Ushguli is made up of four villages strung together in the mountains of the Svaneti region of Georgia. These are not cutesy villages suitable for a afternoon of fairy tale ambiance. These villages are a sort of living time-space continuum, where grandma has a cell phone and simultaneously lives the lifestyle of her medieval ancestors, or even her pre-historic ancestors. The people who live here are Svan, an ethnic subgroup with their own unwritten language (and gorgeous haunting music). Ushguli’s is quite isolated, made inaccessible by heavy snow much of the year. The weather is harsh and moody. Also, there’s mud.
Okay so “mud” is a euphemism. Ushguli is full of manure. If you want to visit (and I encourage you to do so) you’ll need to accept that you’ll be ankle deep in a mélange of livestock excrement. As a small-town bred former tomboy, I reverted to my upbringing and was just fine with it. HOB on the other hand, minced around on his tip toes moaning and groaning.
The first wheel came to Ushguli in 1935. Until then, these sleds were well suited to move through snow and mud.
Even The Infamous Blue Traveling Poncho can’t stand up to mud of Ushguli.
These thousand year old towers were used as defense against invader and blood feuds.
I especially enjoyed walking about and looking at the varieties of towers. This one had six “eyes” in the tower’s cap.
Animals also lived inside the towers, on the first floor.
These days the residents of Ushguli seem to mostly be living in stacked shale and stone houses with wooden or tin roofs.
We stayed in a guest house at the top of the upper most village with a German couple who came up with us in a jeep. The room was clean but freezing cold. Svan people apparently don’t heat their houses much—they must be tough as nails. We saw elderly residents walking about without coats not seeming to notice the sleet pelting their heads.
Ushguli is a great place to remember how, until recently, most humans lived closely with animals.
Oh hi there!
I like your beard!
This knock-kneed newborn charmed our muddy socks off.
Making friends in Ushguli.
Did I mention the geography in Ushguli is astonishing? You can actually walk to a glacier in Ushguli. We didn’t, mostly because I wanted to spend more time looking at the architecture, but also because I was afraid of the mountain dogs, which are bred to be fierce protectors of sheep.
Ushguli is one of those culturally unique places whose specialness is maintained by it’s inaccessibility.
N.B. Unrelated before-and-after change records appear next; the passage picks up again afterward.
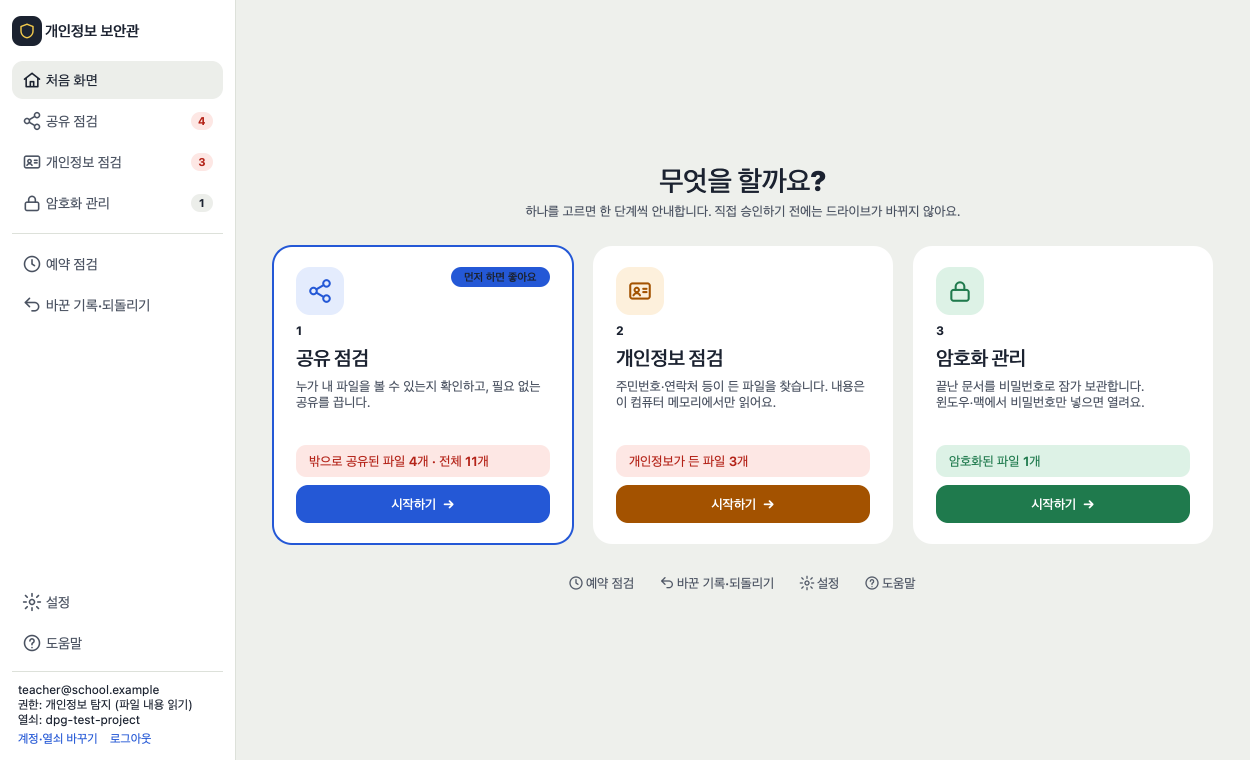
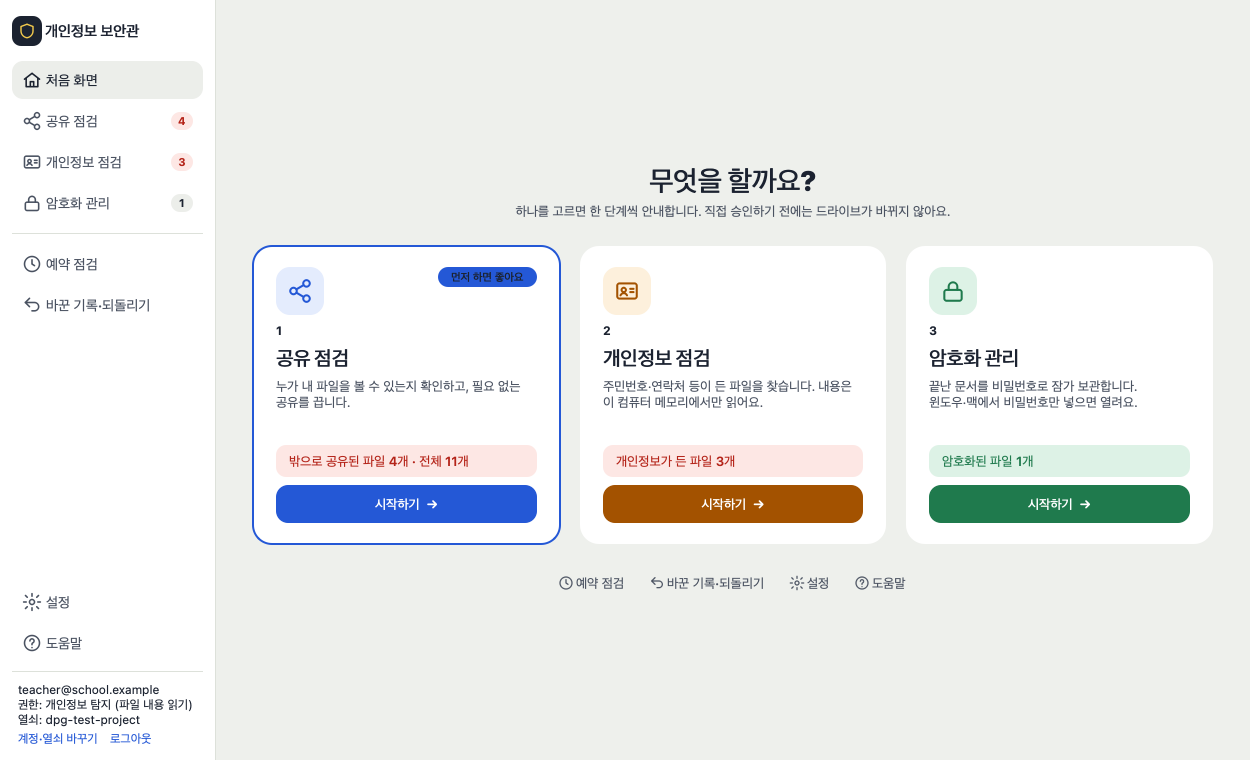
Narrower minimum window for Windows fonts: menus shrink only when the window does, slimmer left menu and action buttons; the size test reports which row is widest

diff --git a/src/dpg/gui/main_window.py b/src/dpg/gui/main_window.py
@@ -718,7 +718,7 @@ class MainWindow(QMainWindow):
     def _build_nav(self) -> QFrame:
         nav = QFrame()
         nav.setObjectName("nav")
-        nav.setFixedWidth(236)
+        nav.setFixedWidth(216)
         col = QVBoxLayout(nav)
         col.setContentsMargins(12, 16, 12, 12)
         col.setSpacing(3)
@@ -1013,6 +1013,7 @@ class MainWindow(QMainWindow):
         vault_row.setContentsMargins(14, 10, 14, 10)
         self.key_line = QLabel("")
         self.key_line.setObjectName("keyLine")
+        self.key_line.setWordWrap(True)
         vault_row.addWidget(self.key_line, 1)
         self.key_buttons: list[QPushButton] = []
         for text, slot in (
@@ -1036,6 +1037,7 @@ class MainWindow(QMainWindow):
         list_col.setSpacing(6)
         filter_row = QHBoxLayout()
         filter_row.setContentsMargins(12, 0, 12, 0)
+        filter_row.setSpacing(6)
         self.filter_combo = QComboBox()
         for key, label in FILTERS.items():
             self.filter_combo.addItem(label, key)
@@ -1052,6 +1054,12 @@ class MainWindow(QMainWindow):
         self.search_edit.textChanged.connect(self._search_changed)
         self.count_label = QLabel("")
         self.count_label.setObjectName("muted")
+        # long choices ("암호화된 파일 (이 앱으로 …)") must not set the window's width
+        short = QComboBox.SizeAdjustPolicy.AdjustToMinimumContentsLengthWithIcon
+        for combo, chars in ((self.filter_combo, 9), (self.sort_combo, 6), (self.scope_combo, 12)):
+            combo.setSizeAdjustPolicy(short)
+            combo.setMinimumContentsLength(chars)
+        self.search_edit.setMinimumWidth(100)
         # list-wide tools (no selection needed) live under 「목록 도구」
         self.export_btn = QPushButton("보고서 저장 (엑셀·CSV)…")
         self.export_btn.setToolTip(
@@ -1080,11 +1088,11 @@ class MainWindow(QMainWindow):
         self.tools_btn.clicked.connect(self.popup_list_tools)
         filter_row.addWidget(self.search_edit, 2)
         filter_row.addWidget(QLabel("보기"))
-        filter_row.addWidget(self.filter_combo)
+        filter_row.addWidget(self.filter_combo, 2)  # narrow only when the window is narrow
         filter_row.addWidget(QLabel("정렬"))
         filter_row.addWidget(self.sort_combo)
         filter_row.addWidget(self.count_label)
-        filter_row.addStretch(1)
+        filter_row.addSpacing(8)
         filter_row.addWidget(self.tools_btn)
         list_col.addLayout(filter_row)
 
@@ -1154,7 +1162,7 @@ class MainWindow(QMainWindow):
         pick_row.addWidget(self.select_none_btn)
         bar_col.addLayout(pick_row)
         self.bar_row = QHBoxLayout()
-        self.bar_row.setSpacing(8)
+        self.bar_row.setSpacing(6)
         self.change_btn = QPushButton("공유 설정 바꾸기")
         self.change_btn.setToolTip(
             "링크 공개 해제, 외부 사용자 삭제 등. "

diff --git a/tests/gui/test_gui.py b/tests/gui/test_gui.py
@@ -1211,10 +1211,12 @@ def test_window_fits_a_laptop_screen(qtbot: Any, env: Env) -> None:
     assert env.ctx is not None
     window = MainWindow(env.ctx)
     qtbot.addWidget(window)
+    rows = window.work.layout()
     for page in ("share", "privacy", "vault", "home"):
         window.show_page(page)
-        # fits a 1280-pixel laptop screen, with room for wider fonts (Mac 922, Windows wider)
-        assert window.minimumSizeHint().width() <= 1050, page
+        widths = [rows.itemAt(i).minimumSize().width() for i in range(rows.count())]
+        # fits a 1280-pixel laptop screen with room to spare (Windows fonts are ~20% wider)
+        assert window.minimumSizeHint().width() <= 1050, (page, widths)
     window.show()
     qtbot.wait(50)
     assert window.width() <= 1280

diff --git a/src/dpg/gui/shell.py b/src/dpg/gui/shell.py
@@ -407,7 +407,7 @@ QFrame#actionBar {{ background: {t["bar"]}; border-radius: 16px; }}
 QFrame#actionBar QLabel {{ color: {t["bar_ink"]}; font-weight: 700; }}
 QFrame#actionBar QLabel#barHint {{ color: {t["bar_soft"]}; font-weight: 500; }}
 QFrame#actionBar QPushButton {{ background: rgba(255,255,255,0.13); color: {t["bar_ink"]};
-  border: 0; border-radius: 10px; padding: 8px 13px; font-weight: 700; }}
+  border: 0; border-radius: 10px; padding: 8px 10px; font-weight: 700; }}
 QFrame#actionBar QPushButton:hover {{ background: rgba(255,255,255,0.22); }}
 QFrame#actionBar QPushButton:disabled {{ color: rgba(255,255,255,0.38);
   background: rgba(255,255,255,0.06); }}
Several people told us that the residents of these villages relish their isolation. They don’t want the road to their region improved because they like to discourage mass tourism. It’s not that they don’t want tourists, but they need to be in control of the situation. If you visit, bear in mind you won’t have access to many tourist amenities. Pack food and layered clothing you can adjust along with the weather. Naturally, you should have waterproof shoes for the mud.
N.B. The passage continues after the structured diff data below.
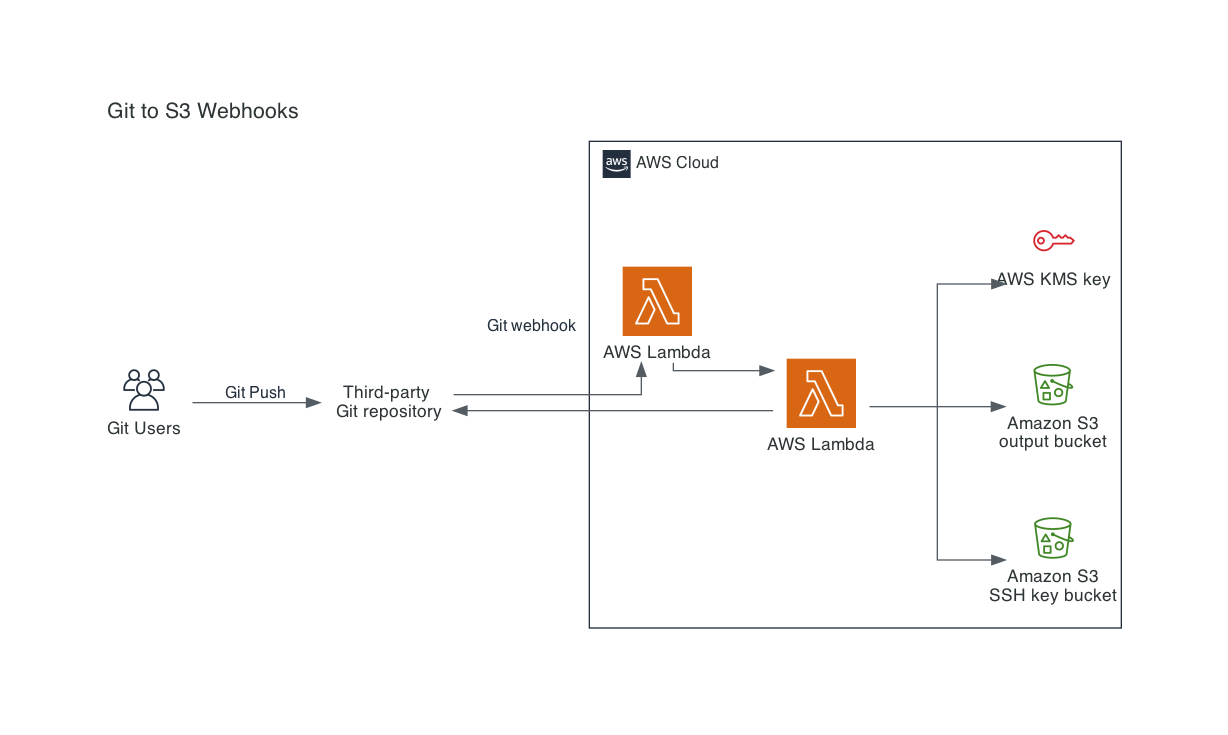
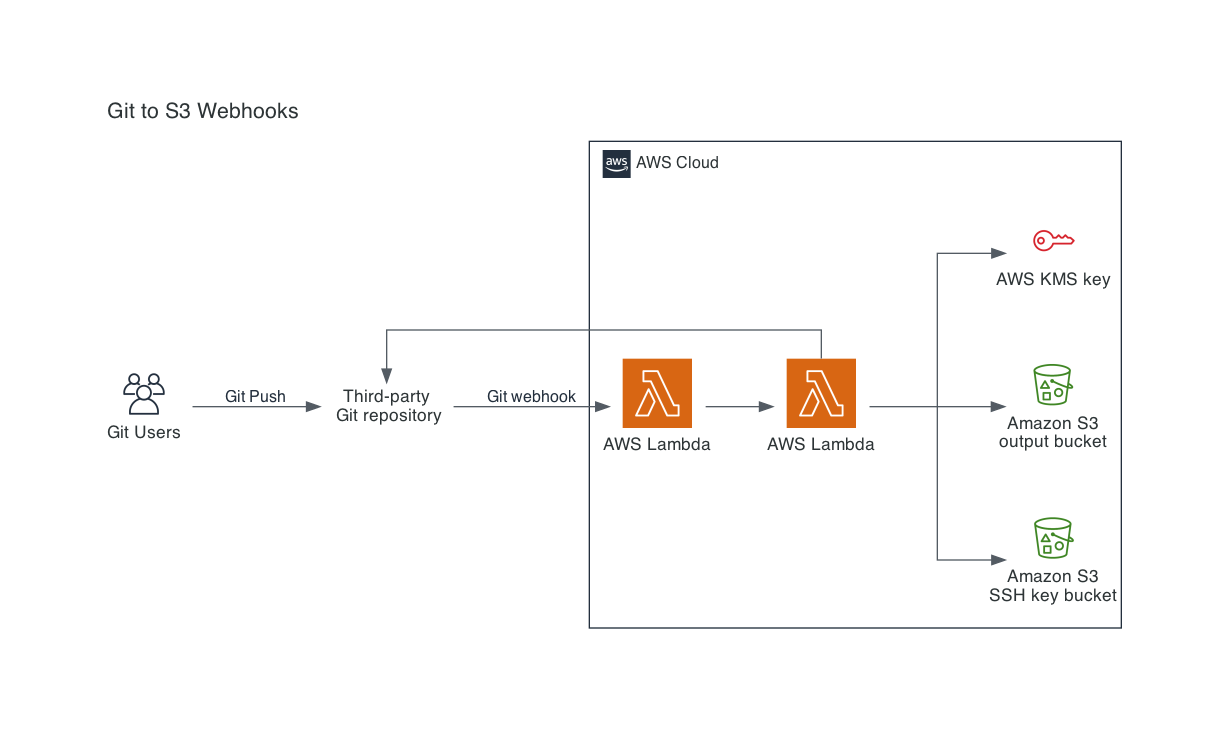
chore(@rediagram/gallery): fix diagram for api changing

diff --git a/examples/gallery/src/GitToS3WebHooks.rediagram.tsx b/examples/gallery/src/GitToS3WebHooks.rediagram.tsx
@@ -9,7 +9,7 @@ PNG(
         <Lambda name="Lambda 1" upstream={['Lambda 2']}>
           AWS Lambda
         </Lambda>
-        <Lambda name="Lambda 2" upstream={['SSH key', 'keys', 'output']} downstream={['Repository']}>
+        <Lambda name="Lambda 2" upstream={['SSH key', 'keys', 'output']}>
           AWS Lambda
         </Lambda>
         <S3 name="SSH key" type="Bucket with Objects">
@@ -23,7 +23,11 @@ PNG(
         </IAM>
       </AWS>
       <GeneralIcon name="Git Users" type="Users" upstream={[{ destination: 'Repository', description: 'Git Push' }]} />
-      <TextBox name="Repository" upstream={[{ destination: 'Lambda 1', description: 'Git webhook' }]}>
+      <TextBox
+        name="Repository"
+        upstream={[{ destination: 'Lambda 1', description: 'Git webhook' }]}
+        downstream={['Lambda 2']}
+      >
         Third-party\n Git repository
       </TextBox>
     </InvizAWS>

diff --git a/examples/gallery/src/ChefAutomateArchitectureOnAWS.rediagram.tsx b/examples/gallery/src/ChefAutomateArchitectureOnAWS.rediagram.tsx
@@ -10,10 +10,10 @@ PNG(
           <EC2 type="Instance" name="instance1" upstream={['instance2']}>
             Chef workstation \n (local Chef repo)
           </EC2>
-          <EC2 type="Instance" name="instance2" downstream={['instance3']}>
+          <EC2 type="Instance" name="instance2" upstream={[{ destination: 'instance3', position: 'backward' }]}>
             Chef node
           </EC2>
-          <EC2 type="Instance" name="instance3" downstream={['instance1']}>
+          <EC2 type="Instance" name="instance3" upstream={[{ destination: 'instance1', position: 'backward' }]}>
             Chef Automate
           </EC2>
         </VPC>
And altitude medicine for the tingling hands and the inevitable astonishment.
How we got to Ushguli: shared a jeep from Mestia with some other travelers.
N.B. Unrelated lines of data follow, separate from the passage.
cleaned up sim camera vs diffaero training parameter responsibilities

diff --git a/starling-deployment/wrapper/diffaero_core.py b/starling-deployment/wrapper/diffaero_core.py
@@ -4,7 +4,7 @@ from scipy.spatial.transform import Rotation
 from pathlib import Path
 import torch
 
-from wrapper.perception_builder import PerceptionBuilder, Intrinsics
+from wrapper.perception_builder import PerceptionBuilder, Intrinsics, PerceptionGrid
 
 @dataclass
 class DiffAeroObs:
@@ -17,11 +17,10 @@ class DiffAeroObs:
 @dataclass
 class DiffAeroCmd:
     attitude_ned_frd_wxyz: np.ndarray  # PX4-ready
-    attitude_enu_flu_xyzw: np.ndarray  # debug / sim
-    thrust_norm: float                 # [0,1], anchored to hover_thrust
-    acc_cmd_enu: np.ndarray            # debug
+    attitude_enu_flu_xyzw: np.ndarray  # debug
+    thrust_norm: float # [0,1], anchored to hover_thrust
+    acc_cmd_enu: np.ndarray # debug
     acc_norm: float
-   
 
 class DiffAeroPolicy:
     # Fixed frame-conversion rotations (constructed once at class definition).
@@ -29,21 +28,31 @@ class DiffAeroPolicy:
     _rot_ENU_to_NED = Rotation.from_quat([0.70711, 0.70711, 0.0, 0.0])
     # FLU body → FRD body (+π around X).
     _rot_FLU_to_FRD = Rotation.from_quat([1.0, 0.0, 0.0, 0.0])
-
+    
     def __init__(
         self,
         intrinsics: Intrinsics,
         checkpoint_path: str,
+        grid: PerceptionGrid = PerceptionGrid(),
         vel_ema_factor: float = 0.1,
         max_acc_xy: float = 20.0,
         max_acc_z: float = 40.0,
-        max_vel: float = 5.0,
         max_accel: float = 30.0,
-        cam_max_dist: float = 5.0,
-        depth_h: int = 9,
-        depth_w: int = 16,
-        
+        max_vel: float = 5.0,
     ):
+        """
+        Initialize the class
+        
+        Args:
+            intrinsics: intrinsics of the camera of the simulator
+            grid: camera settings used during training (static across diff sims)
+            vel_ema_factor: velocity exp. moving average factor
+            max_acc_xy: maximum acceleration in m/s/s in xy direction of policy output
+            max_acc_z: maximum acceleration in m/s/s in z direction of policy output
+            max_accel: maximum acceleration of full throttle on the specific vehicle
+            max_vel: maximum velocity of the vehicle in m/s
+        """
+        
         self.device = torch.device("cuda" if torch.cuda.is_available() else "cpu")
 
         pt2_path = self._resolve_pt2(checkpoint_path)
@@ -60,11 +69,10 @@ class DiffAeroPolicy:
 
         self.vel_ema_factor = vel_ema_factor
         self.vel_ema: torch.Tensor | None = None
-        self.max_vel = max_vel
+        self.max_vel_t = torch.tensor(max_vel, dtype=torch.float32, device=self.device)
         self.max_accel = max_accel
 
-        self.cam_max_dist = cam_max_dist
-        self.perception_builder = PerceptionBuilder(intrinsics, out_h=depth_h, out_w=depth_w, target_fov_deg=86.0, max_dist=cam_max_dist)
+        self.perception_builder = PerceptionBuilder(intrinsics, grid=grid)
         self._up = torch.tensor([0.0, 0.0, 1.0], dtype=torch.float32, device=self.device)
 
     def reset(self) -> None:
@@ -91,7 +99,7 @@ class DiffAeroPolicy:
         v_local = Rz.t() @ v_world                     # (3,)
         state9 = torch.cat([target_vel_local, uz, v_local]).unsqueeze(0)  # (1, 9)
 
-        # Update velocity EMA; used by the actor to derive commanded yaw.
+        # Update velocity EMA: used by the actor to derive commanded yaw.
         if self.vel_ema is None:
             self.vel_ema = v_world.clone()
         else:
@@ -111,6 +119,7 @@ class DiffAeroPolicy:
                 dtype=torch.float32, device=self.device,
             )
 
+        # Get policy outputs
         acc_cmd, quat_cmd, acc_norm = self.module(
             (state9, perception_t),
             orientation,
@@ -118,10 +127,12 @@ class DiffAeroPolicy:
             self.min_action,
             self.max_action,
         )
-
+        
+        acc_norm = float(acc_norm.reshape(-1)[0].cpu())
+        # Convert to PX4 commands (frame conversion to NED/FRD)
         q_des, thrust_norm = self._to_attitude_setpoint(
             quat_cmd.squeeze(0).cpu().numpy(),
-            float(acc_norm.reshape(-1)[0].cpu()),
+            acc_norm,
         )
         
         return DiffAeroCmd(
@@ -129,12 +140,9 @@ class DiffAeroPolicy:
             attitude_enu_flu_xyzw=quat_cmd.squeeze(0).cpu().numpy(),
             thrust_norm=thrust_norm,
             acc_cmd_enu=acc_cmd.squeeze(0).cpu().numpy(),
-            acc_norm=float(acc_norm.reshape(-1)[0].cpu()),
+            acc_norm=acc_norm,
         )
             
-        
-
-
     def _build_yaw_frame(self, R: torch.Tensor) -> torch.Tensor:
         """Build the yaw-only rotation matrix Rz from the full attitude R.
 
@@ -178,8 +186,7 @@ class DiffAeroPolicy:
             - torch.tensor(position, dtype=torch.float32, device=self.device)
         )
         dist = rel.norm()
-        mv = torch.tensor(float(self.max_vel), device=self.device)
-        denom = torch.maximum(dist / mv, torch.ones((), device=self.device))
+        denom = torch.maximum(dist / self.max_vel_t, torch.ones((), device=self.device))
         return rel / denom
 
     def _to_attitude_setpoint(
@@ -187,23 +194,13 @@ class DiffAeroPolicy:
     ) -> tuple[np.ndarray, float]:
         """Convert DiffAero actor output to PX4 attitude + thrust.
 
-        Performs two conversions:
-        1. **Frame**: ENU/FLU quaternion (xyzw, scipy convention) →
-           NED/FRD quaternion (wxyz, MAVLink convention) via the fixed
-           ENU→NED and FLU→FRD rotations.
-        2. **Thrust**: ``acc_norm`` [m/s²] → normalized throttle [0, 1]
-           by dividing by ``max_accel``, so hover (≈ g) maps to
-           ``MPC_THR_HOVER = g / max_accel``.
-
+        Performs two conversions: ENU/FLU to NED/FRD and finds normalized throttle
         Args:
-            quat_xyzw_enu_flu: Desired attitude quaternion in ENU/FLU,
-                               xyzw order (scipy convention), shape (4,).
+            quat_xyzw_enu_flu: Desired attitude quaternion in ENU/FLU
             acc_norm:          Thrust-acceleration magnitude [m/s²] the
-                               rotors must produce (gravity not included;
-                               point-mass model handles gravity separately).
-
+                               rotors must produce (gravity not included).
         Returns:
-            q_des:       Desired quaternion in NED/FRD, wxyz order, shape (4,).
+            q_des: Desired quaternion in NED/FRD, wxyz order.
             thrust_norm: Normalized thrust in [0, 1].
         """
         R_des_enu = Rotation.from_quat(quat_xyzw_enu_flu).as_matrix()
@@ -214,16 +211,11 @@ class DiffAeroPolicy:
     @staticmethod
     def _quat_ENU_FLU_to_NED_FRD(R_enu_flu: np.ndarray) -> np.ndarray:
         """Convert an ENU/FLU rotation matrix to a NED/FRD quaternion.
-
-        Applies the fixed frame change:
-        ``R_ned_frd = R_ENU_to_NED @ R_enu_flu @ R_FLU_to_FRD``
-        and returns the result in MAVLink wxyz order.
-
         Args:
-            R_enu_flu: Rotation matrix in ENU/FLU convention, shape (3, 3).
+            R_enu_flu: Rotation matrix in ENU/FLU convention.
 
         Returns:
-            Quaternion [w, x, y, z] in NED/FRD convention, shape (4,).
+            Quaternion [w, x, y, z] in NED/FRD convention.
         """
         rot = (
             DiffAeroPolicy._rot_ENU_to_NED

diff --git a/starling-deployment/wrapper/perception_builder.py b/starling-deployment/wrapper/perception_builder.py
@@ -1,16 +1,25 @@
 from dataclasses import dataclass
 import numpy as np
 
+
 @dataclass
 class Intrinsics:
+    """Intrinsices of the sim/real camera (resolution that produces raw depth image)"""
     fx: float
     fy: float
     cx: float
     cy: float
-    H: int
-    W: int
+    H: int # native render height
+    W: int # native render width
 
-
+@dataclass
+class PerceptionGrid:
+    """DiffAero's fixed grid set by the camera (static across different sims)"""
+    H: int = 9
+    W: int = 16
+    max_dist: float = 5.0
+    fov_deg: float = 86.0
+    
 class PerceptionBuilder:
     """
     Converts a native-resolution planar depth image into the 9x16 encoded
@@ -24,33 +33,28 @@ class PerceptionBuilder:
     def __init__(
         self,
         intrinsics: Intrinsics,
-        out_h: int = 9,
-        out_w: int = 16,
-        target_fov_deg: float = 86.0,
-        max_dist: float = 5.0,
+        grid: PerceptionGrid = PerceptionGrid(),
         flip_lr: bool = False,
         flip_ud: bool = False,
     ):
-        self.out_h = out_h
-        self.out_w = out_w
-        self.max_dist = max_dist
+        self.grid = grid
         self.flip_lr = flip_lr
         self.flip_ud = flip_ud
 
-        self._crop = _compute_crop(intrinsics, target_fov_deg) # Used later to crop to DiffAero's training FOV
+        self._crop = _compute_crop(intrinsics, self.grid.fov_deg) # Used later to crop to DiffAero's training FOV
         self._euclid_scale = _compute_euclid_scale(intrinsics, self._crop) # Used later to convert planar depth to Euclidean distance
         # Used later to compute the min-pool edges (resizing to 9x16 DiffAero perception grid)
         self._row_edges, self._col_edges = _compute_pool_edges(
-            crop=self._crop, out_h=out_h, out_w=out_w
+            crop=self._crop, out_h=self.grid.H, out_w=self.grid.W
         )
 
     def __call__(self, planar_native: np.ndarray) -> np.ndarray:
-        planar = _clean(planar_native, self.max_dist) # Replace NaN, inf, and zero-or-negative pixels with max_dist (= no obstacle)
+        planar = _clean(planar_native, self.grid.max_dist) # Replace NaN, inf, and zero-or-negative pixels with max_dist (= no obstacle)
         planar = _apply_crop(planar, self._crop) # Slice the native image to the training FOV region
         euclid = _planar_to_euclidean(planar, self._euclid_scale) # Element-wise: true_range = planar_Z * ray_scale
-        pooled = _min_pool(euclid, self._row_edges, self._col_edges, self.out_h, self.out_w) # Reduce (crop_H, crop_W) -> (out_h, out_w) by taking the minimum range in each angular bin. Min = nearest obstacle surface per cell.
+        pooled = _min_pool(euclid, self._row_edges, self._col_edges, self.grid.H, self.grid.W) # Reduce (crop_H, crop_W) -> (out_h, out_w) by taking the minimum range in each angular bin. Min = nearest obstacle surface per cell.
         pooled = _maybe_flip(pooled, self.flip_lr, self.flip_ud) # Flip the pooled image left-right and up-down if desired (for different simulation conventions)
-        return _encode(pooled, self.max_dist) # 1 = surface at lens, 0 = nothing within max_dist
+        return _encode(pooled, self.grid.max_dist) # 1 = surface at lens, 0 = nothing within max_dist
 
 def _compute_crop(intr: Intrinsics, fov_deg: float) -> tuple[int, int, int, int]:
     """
Where we slept: Guesthouse Kachari. Price: €24 for a double. Recommended: well, bring warm pajamas.